Revision tracking records:

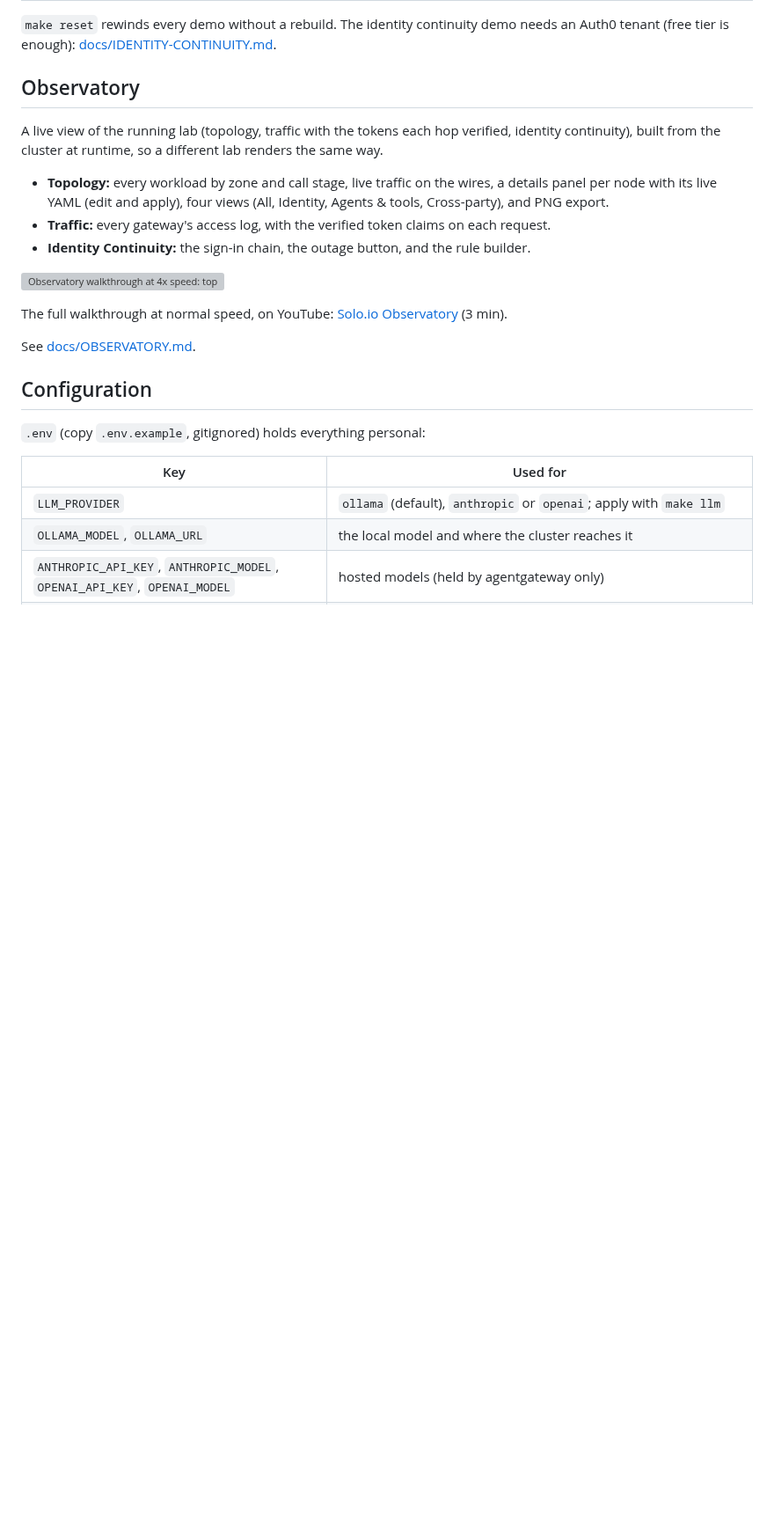
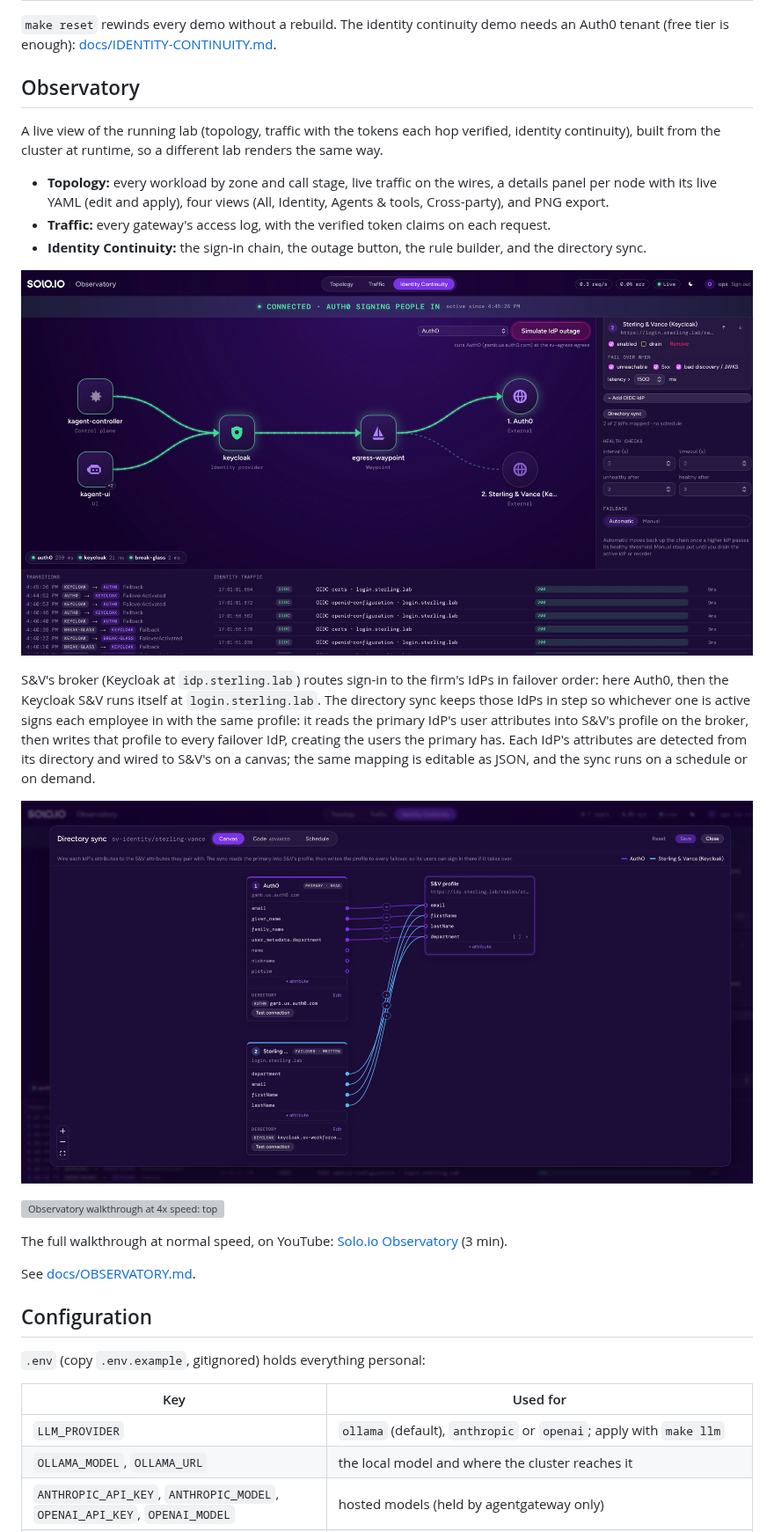
Before and after one commit to nickgamb/solo-lab, a Markdown page: README.md, the part around the change. Shown at 88% size. GitHub-like rendering; pictures changed too: docs/images/observatory-continuity-connected.jpg, docs/images/observatory-directory-sync-canvas.jpg (added); blank space fills up the shorter version; grey boxes are pictures that could not be loaded.

```diff
--- a/README.md
+++ b/README.md
@@ -140,8 +140,22 @@ different lab renders the same way.
   views (All, Identity, Agents & tools, Cross-party), and PNG export.
 - **Traffic:** every gateway's access log, with the verified token claims on
   each request.
-- **Identity Continuity:** the sign-in chain, the outage button, and the rule
-  builder.
+- **Identity Continuity:** the sign-in chain, the outage button, the rule
+  builder, and the directory sync.
+
+![Identity Continuity: Auth0 signing people in through the S&V egress, S&V's own Keycloak as the failover, the rule builder on the right](docs/images/observatory-continuity-connected.jpg)
+
+S&V's broker (Keycloak at `idp.sterling.lab`) routes sign-in to the firm's
+IdPs in failover order: here Auth0, then the Keycloak S&V runs itself at
+`login.sterling.lab`. The directory sync keeps those IdPs in step so
+whichever one is active signs each employee in with the same profile: it
+reads the primary IdP's user attributes into S&V's profile on the broker,
+then writes that profile to every failover IdP, creating the users the
+primary has. Each IdP's attributes are detected from its directory and wired
+to S&V's on a canvas; the same mapping is editable as JSON, and the sync runs
+on a schedule or on demand.
+
+![Directory sync: each IdP's detected attributes wired to S&V's profile; the primary is read, the failovers are written](docs/images/observatory-directory-sync-canvas.jpg)
 
 [![Observatory walkthrough at 4x speed: topology views, hover, details and live YAML, traffic with token claims, and an IdP outage with failover and failback](docs/videos/observatory.gif)](https://youtu.be/Y3P4a7HRvVs)
 
```
Also changed, not shown: docs/IDENTITY-CONTINUITY.md (+16 -9 lines), docs/OBSERVATORY.md (+22 -2 lines), docs/images/observatory-directory-sync-code.jpg (added), docs/images/observatory-directory-sync-schedule.jpg (added), 2 other files.
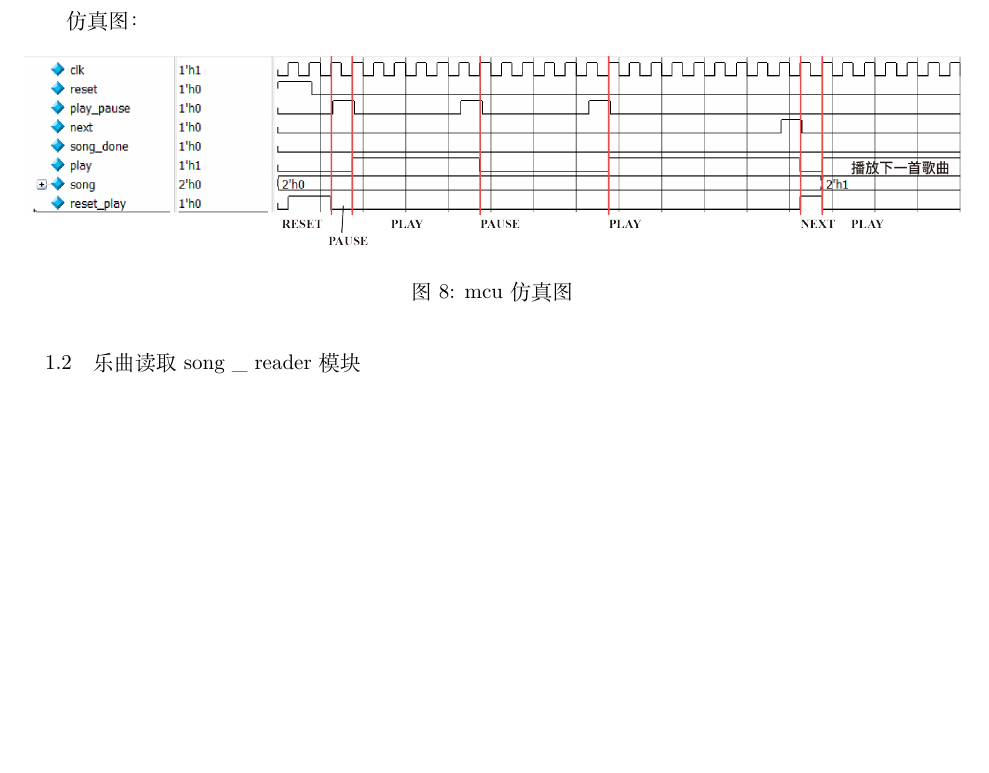
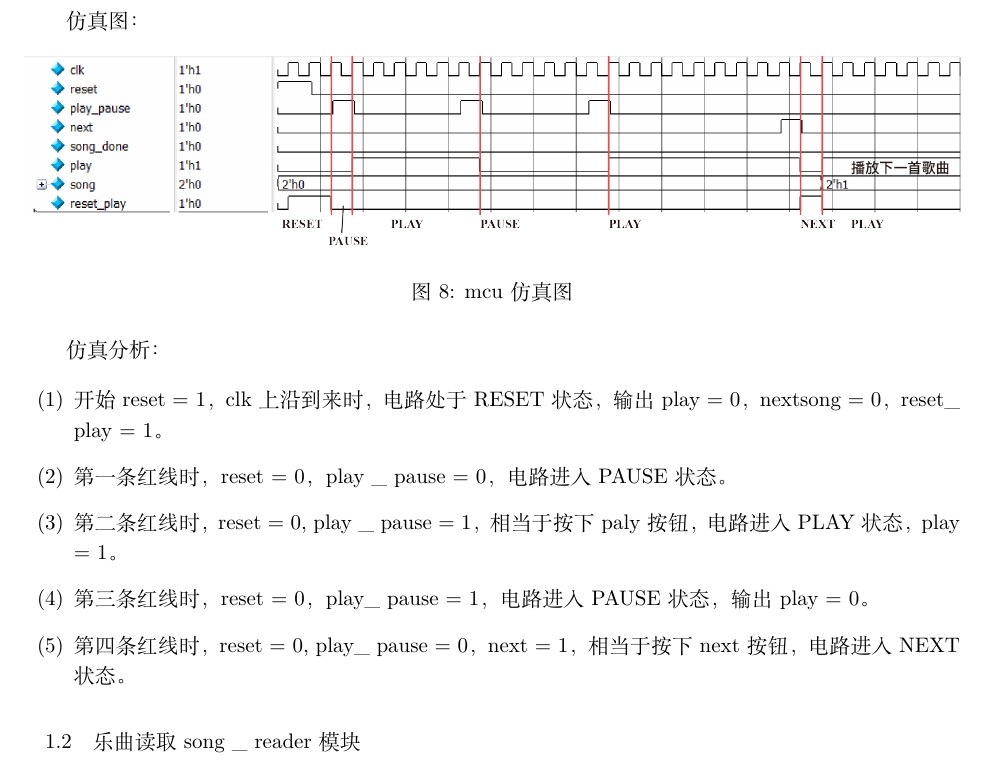
Before and after one commit to Oddyti/Study, a LaTeX document (数电实验/音乐播放器实验报告.tex): part of page 18 of 18 before the commit and part of page 18 of 19 after it, cut so that both start at the same text, the shorter picture padded with empty space. Compiled offline with XeLaTeX; a missing font is replaced by an installed copy or a similar font.

Commit message:
0623-0948

```diff
--- a/数电实验/音乐播放器实验报告.tex
+++ b/数电实验/音乐播放器实验报告.tex
@@ -589,6 +589,16 @@ endmodule
                     \includegraphics[width = 1\textwidth]{mcu-sim}
                     \caption{mcu仿真图}
                 \end{figure}
+            仿真分析：
+
+            \begin{enumerate}
+                \item 开始reset = 1，clk上沿到来时，电路处于RESET状态，输出play = 0，nextsong = 0，reset\_ play = 1。
+                \item 第一条红线时，reset = 0，play \_ pause = 0，电路进入PAUSE状态。
+                \item 第二条红线时，reset = 0, play \_ pause = 1，相当于按下paly按钮，电路进入PLAY状态，play = 1。
+                \item 第三条红线时，reset = 0，play\_ pause = 1，电路进入PAUSE状态，输出play = 0。
+                \item 第四条红线时，reset = 0, play\_ pause = 0，next = 1，相当于按下next按钮，电路进入NEXT状态。
+            \end{enumerate}
+
             \subsubsection{乐曲读取song \_ reader模块}
                 \begin{figure}[H]
                     \centering
```
Also changed, not shown: 数电实验/音乐播放器实验报告.pdf.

▶ EXERCISE GOAL
Exactly as written above, print every line of the data but not its pictures.

▶ SOLUTION
Before and after one commit to nickgamb/solo-lab, a Markdown page: README.md, the part around the change. Shown at 88% size. GitHub-like rendering; pictures changed too: docs/images/observatory-continuity-connected.jpg, docs/images/observatory-directory-sync-canvas.jpg (added); blank space fills up the shorter version; grey boxes are pictures that could not be loaded.

```diff
--- a/README.md
+++ b/README.md
@@ -140,8 +140,22 @@ different lab renders the same way.
   views (All, Identity, Agents & tools, Cross-party), and PNG export.
 - **Traffic:** every gateway's access log, with the verified token claims on
   each request.
-- **Identity Continuity:** the sign-in chain, the outage button, and the rule
-  builder.
+- **Identity Continuity:** the sign-in chain, the outage button, the rule
+  builder, and the directory sync.
+
+![Identity Continuity: Auth0 signing people in through the S&V egress, S&V's own Keycloak as the failover, the rule builder on the right](docs/images/observatory-continuity-connected.jpg)
+
+S&V's broker (Keycloak at `idp.sterling.lab`) routes sign-in to the firm's
+IdPs in failover order: here Auth0, then the Keycloak S&V runs itself at
+`login.sterling.lab`. The directory sync keeps those IdPs in step so
+whichever one is active signs each employee in with the same profile: it
+reads the primary IdP's user attributes into S&V's profile on the broker,
+then writes that profile to every failover IdP, creating the users the
+primary has. Each IdP's attributes are detected from its directory and wired
+to S&V's on a canvas; the same mapping is editable as JSON, and the sync runs
+on a schedule or on demand.
+
+![Directory sync: each IdP's detected attributes wired to S&V's profile; the primary is read, the failovers are written](docs/images/observatory-directory-sync-canvas.jpg)
 
 [![Observatory walkthrough at 4x speed: topology views, hover, details and live YAML, traffic with token claims, and an IdP outage with failover and failback](docs/videos/observatory.gif)](https://youtu.be/Y3P4a7HRvVs)
 
```
Also changed, not shown: docs/IDENTITY-CONTINUITY.md (+16 -9 lines), docs/OBSERVATORY.md (+22 -2 lines), docs/images/observatory-directory-sync-code.jpg (added), docs/images/observatory-directory-sync-schedule.jpg (added), 2 other files.
Before and after one commit to Oddyti/Study, a LaTeX document (数电实验/音乐播放器实验报告.tex): part of page 18 of 18 before the commit and part of page 18 of 19 after it, cut so that both start at the same text, the shorter picture padded with empty space. Compiled offline with XeLaTeX; a missing font is replaced by an installed copy or a similar font.

Commit message:
0623-0948

```diff
--- a/数电实验/音乐播放器实验报告.tex
+++ b/数电实验/音乐播放器实验报告.tex
@@ -589,6 +589,16 @@ endmodule
                     \includegraphics[width = 1\textwidth]{mcu-sim}
                     \caption{mcu仿真图}
                 \end{figure}
+            仿真分析：
+
+            \begin{enumerate}
+                \item 开始reset = 1，clk上沿到来时，电路处于RESET状态，输出play = 0，nextsong = 0，reset\_ play = 1。
+                \item 第一条红线时，reset = 0，play \_ pause = 0，电路进入PAUSE状态。
+                \item 第二条红线时，reset = 0, play \_ pause = 1，相当于按下paly按钮，电路进入PLAY状态，play = 1。
+                \item 第三条红线时，reset = 0，play\_ pause = 1，电路进入PAUSE状态，输出play = 0。
+                \item 第四条红线时，reset = 0, play\_ pause = 0，next = 1，相当于按下next按钮，电路进入NEXT状态。
+            \end{enumerate}
+
             \subsubsection{乐曲读取song \_ reader模块}
                 \begin{figure}[H]
                     \centering
```
Also changed, not shown: 数电实验/音乐播放器实验报告.pdf.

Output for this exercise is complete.